Diane von FurstenbergPhotography by Bennett Miller; Taken from the Autumn/Winter 2008 issue of AnOther Magazine

50 Questions With the Legendary Diane von Furstenberg

As Diane von Furstenberg releases a new book, Own It: The Secret to Life, the celebrated fashion designer takes the time to answer AnOther’s series of quick-fire questions

Lead ImageDiane von FurstenbergPhotography by Bennett Miller; Taken from the Autumn/Winter 2008 issue of AnOther Magazine

When talking to Diane von Furstenberg over the phone, as incredibly cliche as it might sound, you can almost feel her warm personality radiating over the speaker. Calling from her home in Connecticut, where she has just woken up, she explains that she hasn’t seen the list of 50 questions that I’m about to ask her. “I prefer not to know what I’m going to be asked before an interview,” she says.

Such confidence, without arrogance or pretence, is one of the defining characteristics of the septuagenarian fashion designer – a trait that she attributes to her mother, a survivor of the Holocaust.
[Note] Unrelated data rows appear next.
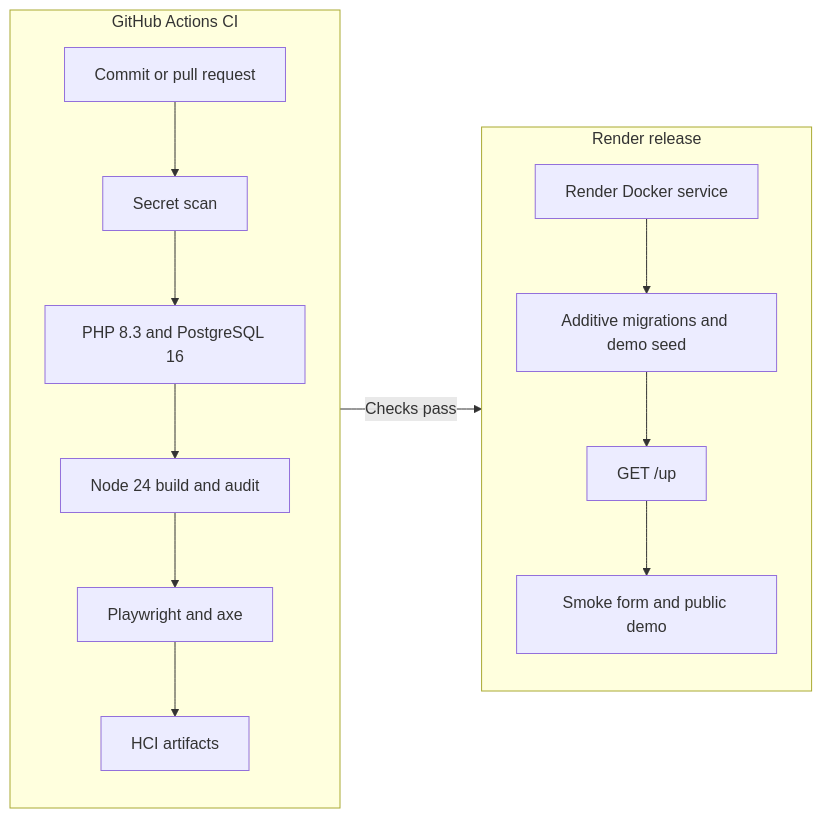
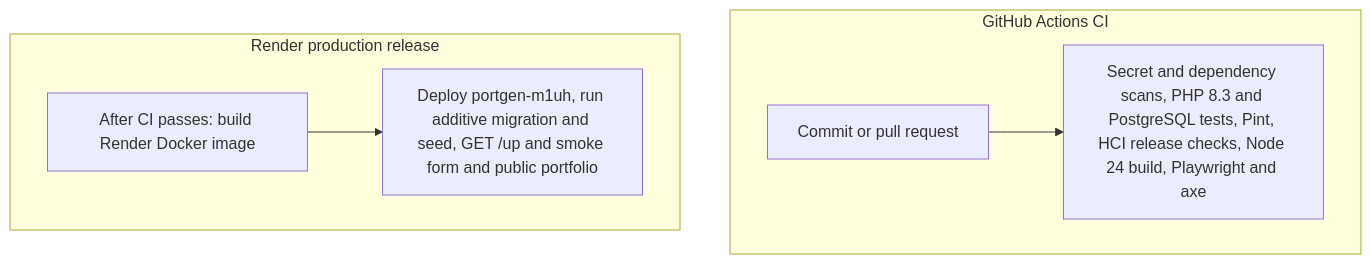
Before and after one commit to crazyfrogfrog84-dotcom/portgen: the diagram in docs/diagrams/ci-cd.mmd, drawn with Mermaid. The commit also changed 15 other files, not shown here.

Commit message:
deploy: configure Render production service

```diff
--- a/docs/diagrams/ci-cd.mmd
+++ b/docs/diagrams/ci-cd.mmd
@@ -1,10 +1,9 @@
-flowchart LR
+flowchart TB
     subgraph ci[GitHub Actions CI]
-        direction TB
-        commit[Commit or pull request] --> scan[Secret scan] --> php[PHP 8.3 and PostgreSQL 16] --> assets[Node 24 build and audit] --> browser[Playwright and axe] --> artifact[HCI artifacts]
+        direction LR
+        commit[Commit or pull request] --> gates[Secret and dependency scans, PHP 8.3 and PostgreSQL tests, Pint, HCI release checks, Node 24 build, Playwright and axe]
     end
-    subgraph deployment[Render release]
-        direction TB
-        web[Render Docker service] --> migrate[Additive migrations and demo seed] --> health[GET /up] --> smoke[Smoke form and public demo]
+    subgraph deployment[Render production release]
+        direction LR
+        build[After CI passes: build Render Docker image] --> production[Deploy portgen-m1uh, run additive migration and seed, GET /up and smoke form and public portfolio]
     end
-    artifact -->|Checks pass| web
```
And, from the life that Von Furstenberg has lived – which includes marrying a German prince, being painted by Andy Warhol, frequenting Studio 54 during its heyday, and becoming synonymous with one the most recognisable garments in fashion history, the wrap dress – it’s one that has been enjoyed to its fullest, thanks to her unwavering sense of self.

In 1976, she published her first book titled Diane von Furstenberg’s Book of Beauty: How to Become a More Attractive, Confident and Sensual Woman, a comprehensive guide to her tried and tested health, beauty, and lifestyle tips. Next month, her fourth book, Own It: The Secret to Life follows a similar format to her first: an alphabetical collection of DVF-isms that are certainly worth taking note of. 

Below, she shares the story of when she first met Diana Vreeland, explains why procrastination is important, and imparts more of her wisdom in a quick fire interview.

How are you feeling today? 

Today I am feeling ... Clear. 

What were you doing right before this interview? 

I was talking to my daughter who had her 50th birthday yesterday. She’s in LA and she was telling me about a film that everyone in her life made for her. And I was also doing a jigsaw puzzle on my iPad.

What are you wearing today? 

Right now I’m still wearing what I sleep in.

What is your first memory of working in the fashion industry?

When I worked for a photographer’s agent in Paris. He was very successful and he represented everyone from David Bailey to ... well, everyone! My role was to answer the phone and tell everyone that he wasn’t there – to the people that he owed money to, and also the girls he had slept with!

How did you meet Andy Warhol?

I don’t quite remember. I met him when I first moved to New York. If you went out in New York it was impossible not to meet him. Of course, he became a friend.

“To be young in the 1970s was a great time to be young ... we thought we had invented freedom. It was a time between the discovery of the pill, and Aids. So it was a carefree time”

What is your favourite memory from a night at Studio 54?

Studio 54 was the best pick-up spot you’ve ever, ever been to. And the most wonderful thing about it was the entrance: because first of all, it was tough to get in. You had to look the right way. Once you got in, there was this big long corridor with big mirrors on either side and disco music ... So I would say that Studio 54 was very much about the entrance, and the people you met.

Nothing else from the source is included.